**EXERCISE DIRECTIONS**.
Pictures do not belong in the copy; quote every entry below exactly.

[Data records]
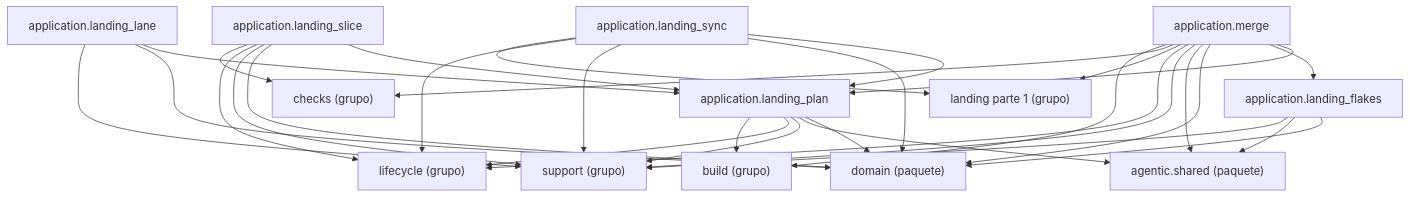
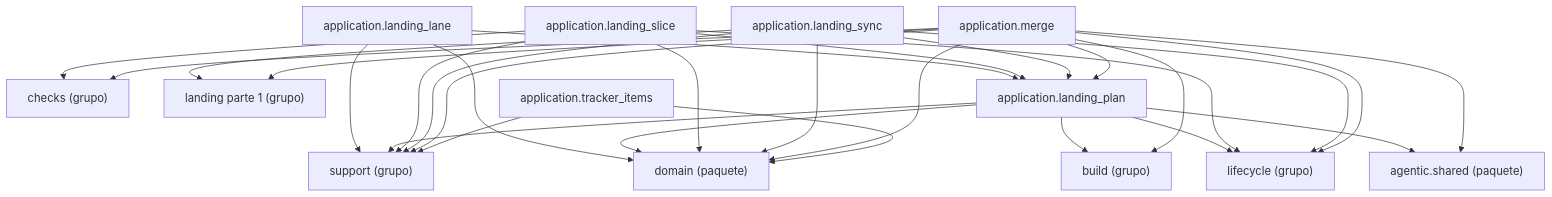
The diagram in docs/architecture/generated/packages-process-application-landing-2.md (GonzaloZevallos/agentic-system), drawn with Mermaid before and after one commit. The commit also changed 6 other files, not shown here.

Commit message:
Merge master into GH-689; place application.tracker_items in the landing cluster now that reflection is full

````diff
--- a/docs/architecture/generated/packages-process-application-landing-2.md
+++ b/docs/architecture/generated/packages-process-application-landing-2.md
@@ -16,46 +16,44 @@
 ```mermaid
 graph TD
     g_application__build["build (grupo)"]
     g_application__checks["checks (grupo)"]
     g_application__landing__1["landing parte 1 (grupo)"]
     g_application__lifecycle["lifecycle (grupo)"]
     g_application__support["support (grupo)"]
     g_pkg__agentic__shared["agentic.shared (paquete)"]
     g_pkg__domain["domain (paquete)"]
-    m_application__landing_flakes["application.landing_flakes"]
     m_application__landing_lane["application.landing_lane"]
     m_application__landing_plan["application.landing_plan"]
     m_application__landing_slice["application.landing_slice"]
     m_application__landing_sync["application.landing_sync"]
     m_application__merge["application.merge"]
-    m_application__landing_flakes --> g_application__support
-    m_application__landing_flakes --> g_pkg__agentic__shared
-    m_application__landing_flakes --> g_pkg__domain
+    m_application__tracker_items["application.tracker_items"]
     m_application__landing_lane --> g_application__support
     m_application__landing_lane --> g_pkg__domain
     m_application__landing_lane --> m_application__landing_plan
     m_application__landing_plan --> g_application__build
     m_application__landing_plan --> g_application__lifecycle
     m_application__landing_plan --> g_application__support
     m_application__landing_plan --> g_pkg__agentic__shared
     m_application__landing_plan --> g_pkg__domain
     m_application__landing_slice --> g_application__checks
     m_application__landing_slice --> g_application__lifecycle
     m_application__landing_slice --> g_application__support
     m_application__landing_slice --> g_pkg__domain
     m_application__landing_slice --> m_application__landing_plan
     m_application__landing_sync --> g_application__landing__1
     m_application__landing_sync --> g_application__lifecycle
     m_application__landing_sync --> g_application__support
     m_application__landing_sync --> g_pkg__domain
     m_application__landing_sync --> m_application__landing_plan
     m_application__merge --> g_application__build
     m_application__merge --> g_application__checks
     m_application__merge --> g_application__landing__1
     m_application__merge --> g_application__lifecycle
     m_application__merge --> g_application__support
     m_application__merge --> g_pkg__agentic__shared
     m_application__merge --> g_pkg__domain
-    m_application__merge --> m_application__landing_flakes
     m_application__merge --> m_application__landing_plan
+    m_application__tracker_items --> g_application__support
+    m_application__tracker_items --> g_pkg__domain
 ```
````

**OUTPUT**.
The diagram in docs/architecture/generated/packages-process-application-landing-2.md (GonzaloZevallos/agentic-system), drawn with Mermaid before and after one commit. The commit also changed 6 other files, not shown here.

Commit message:
Merge master into GH-689; place application.tracker_items in the landing cluster now that reflection is full

````diff
--- a/docs/architecture/generated/packages-process-application-landing-2.md
+++ b/docs/architecture/generated/packages-process-application-landing-2.md
@@ -16,46 +16,44 @@
 ```mermaid
 graph TD
     g_application__build["build (grupo)"]
     g_application__checks["checks (grupo)"]
     g_application__landing__1["landing parte 1 (grupo)"]
     g_application__lifecycle["lifecycle (grupo)"]
     g_application__support["support (grupo)"]
     g_pkg__agentic__shared["agentic.shared (paquete)"]
     g_pkg__domain["domain (paquete)"]
-    m_application__landing_flakes["application.landing_flakes"]
     m_application__landing_lane["application.landing_lane"]
     m_application__landing_plan["application.landing_plan"]
     m_application__landing_slice["application.landing_slice"]
     m_application__landing_sync["application.landing_sync"]
     m_application__merge["application.merge"]
-    m_application__landing_flakes --> g_application__support
-    m_application__landing_flakes --> g_pkg__agentic__shared
-    m_application__landing_flakes --> g_pkg__domain
+    m_application__tracker_items["application.tracker_items"]
     m_application__landing_lane --> g_application__support
     m_application__landing_lane --> g_pkg__domain
     m_application__landing_lane --> m_application__landing_plan
     m_application__landing_plan --> g_application__build
     m_application__landing_plan --> g_application__lifecycle
     m_application__landing_plan --> g_application__support
     m_application__landing_plan --> g_pkg__agentic__shared
     m_application__landing_plan --> g_pkg__domain
     m_application__landing_slice --> g_application__checks
     m_application__landing_slice --> g_application__lifecycle
     m_application__landing_slice --> g_application__support
     m_application__landing_slice --> g_pkg__domain
     m_application__landing_slice --> m_application__landing_plan
     m_application__landing_sync --> g_application__landing__1
     m_application__landing_sync --> g_application__lifecycle
     m_application__landing_sync --> g_application__support
     m_application__landing_sync --> g_pkg__domain
     m_application__landing_sync --> m_application__landing_plan
     m_application__merge --> g_application__build
     m_application__merge --> g_application__checks
     m_application__merge --> g_application__landing__1
     m_application__merge --> g_application__lifecycle
     m_application__merge --> g_application__support
     m_application__merge --> g_pkg__agentic__shared
     m_application__merge --> g_pkg__domain
-    m_application__merge --> m_application__landing_flakes
     m_application__merge --> m_application__landing_plan
+    m_application__tracker_items --> g_application__support
+    m_application__tracker_items --> g_pkg__domain
 ```
````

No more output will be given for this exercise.